* [Work to complete]: The answer must reproduce the listing exactly, with every picture left out.

* [Material provided]:
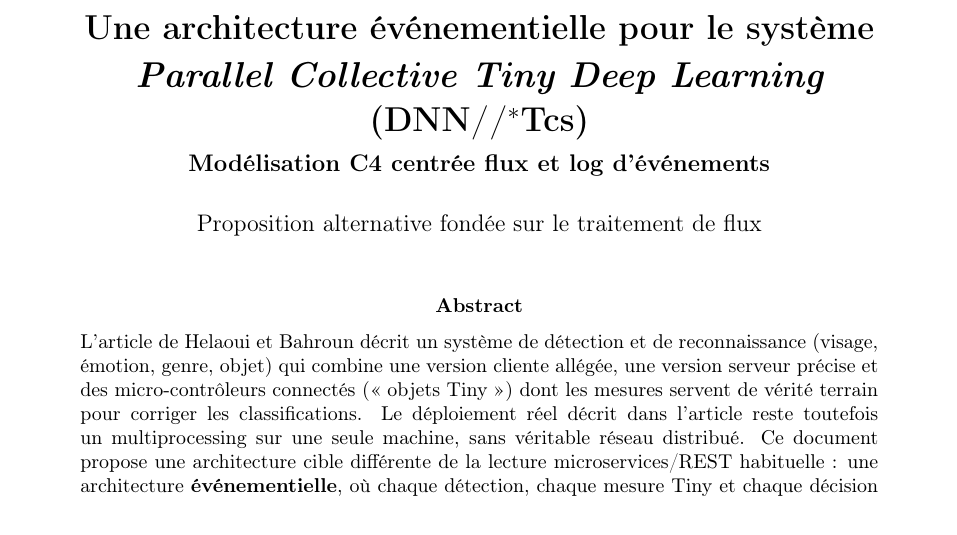
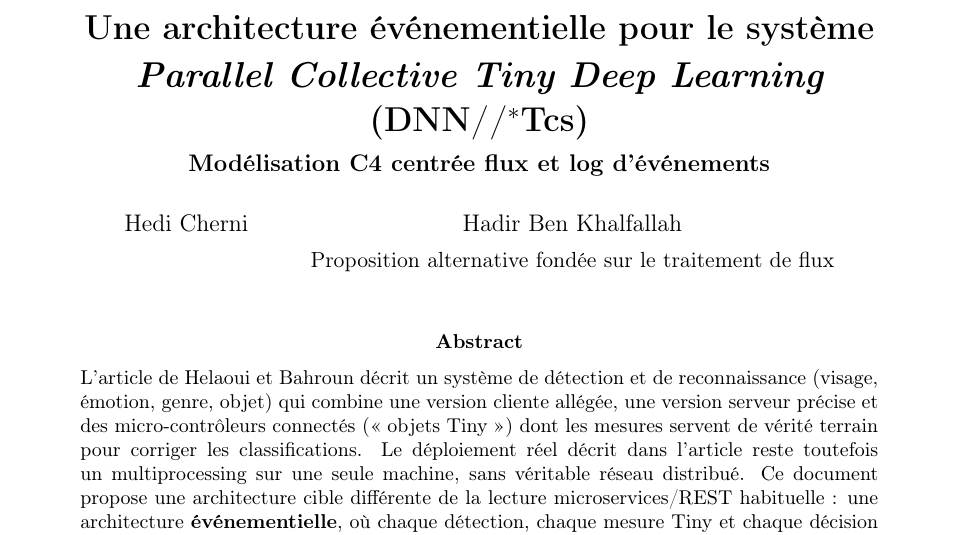
Before and after one commit to hedi-ch/Analyse-et-mod-lisation-des-architectures, a LaTeX paper (architecture_evenementielle_DNNcs.tex): part of page 1 of 9, cut so that both start at the same text. Compiled offline with pdfLaTeX.

Commit message:
add names

```diff
--- a/architecture_evenementielle_DNNcs.tex
+++ b/architecture_evenementielle_DNNcs.tex
@@ -70,7 +70,7 @@
 \title{\bfseries Une architecture événementielle pour le système\\[2pt]
 \textit{Parallel Collective Tiny Deep Learning} (DNN//$^{*}$Tcs)\\[6pt]
 \large Modélisation C4 centrée flux et log d'événements}
-\author{Proposition alternative fondée sur le traitement de flux}
+\author{Hedi Cherni \and Hadir Ben Khalfallah\\[4pt]\normalsize Proposition alternative fondée sur le traitement de flux}
 \date{}
 
 \begin{document}
```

* [Your response]:
Before and after one commit to hedi-ch/Analyse-et-mod-lisation-des-architectures, a LaTeX paper (architecture_evenementielle_DNNcs.tex): part of page 1 of 9, cut so that both start at the same text. Compiled offline with pdfLaTeX.

Commit message:
add names

```diff
--- a/architecture_evenementielle_DNNcs.tex
+++ b/architecture_evenementielle_DNNcs.tex
@@ -70,7 +70,7 @@
 \title{\bfseries Une architecture événementielle pour le système\\[2pt]
 \textit{Parallel Collective Tiny Deep Learning} (DNN//$^{*}$Tcs)\\[6pt]
 \large Modélisation C4 centrée flux et log d'événements}
-\author{Proposition alternative fondée sur le traitement de flux}
+\author{Hedi Cherni \and Hadir Ben Khalfallah\\[4pt]\normalsize Proposition alternative fondée sur le traitement de flux}
 \date{}
 
 \begin{document}
```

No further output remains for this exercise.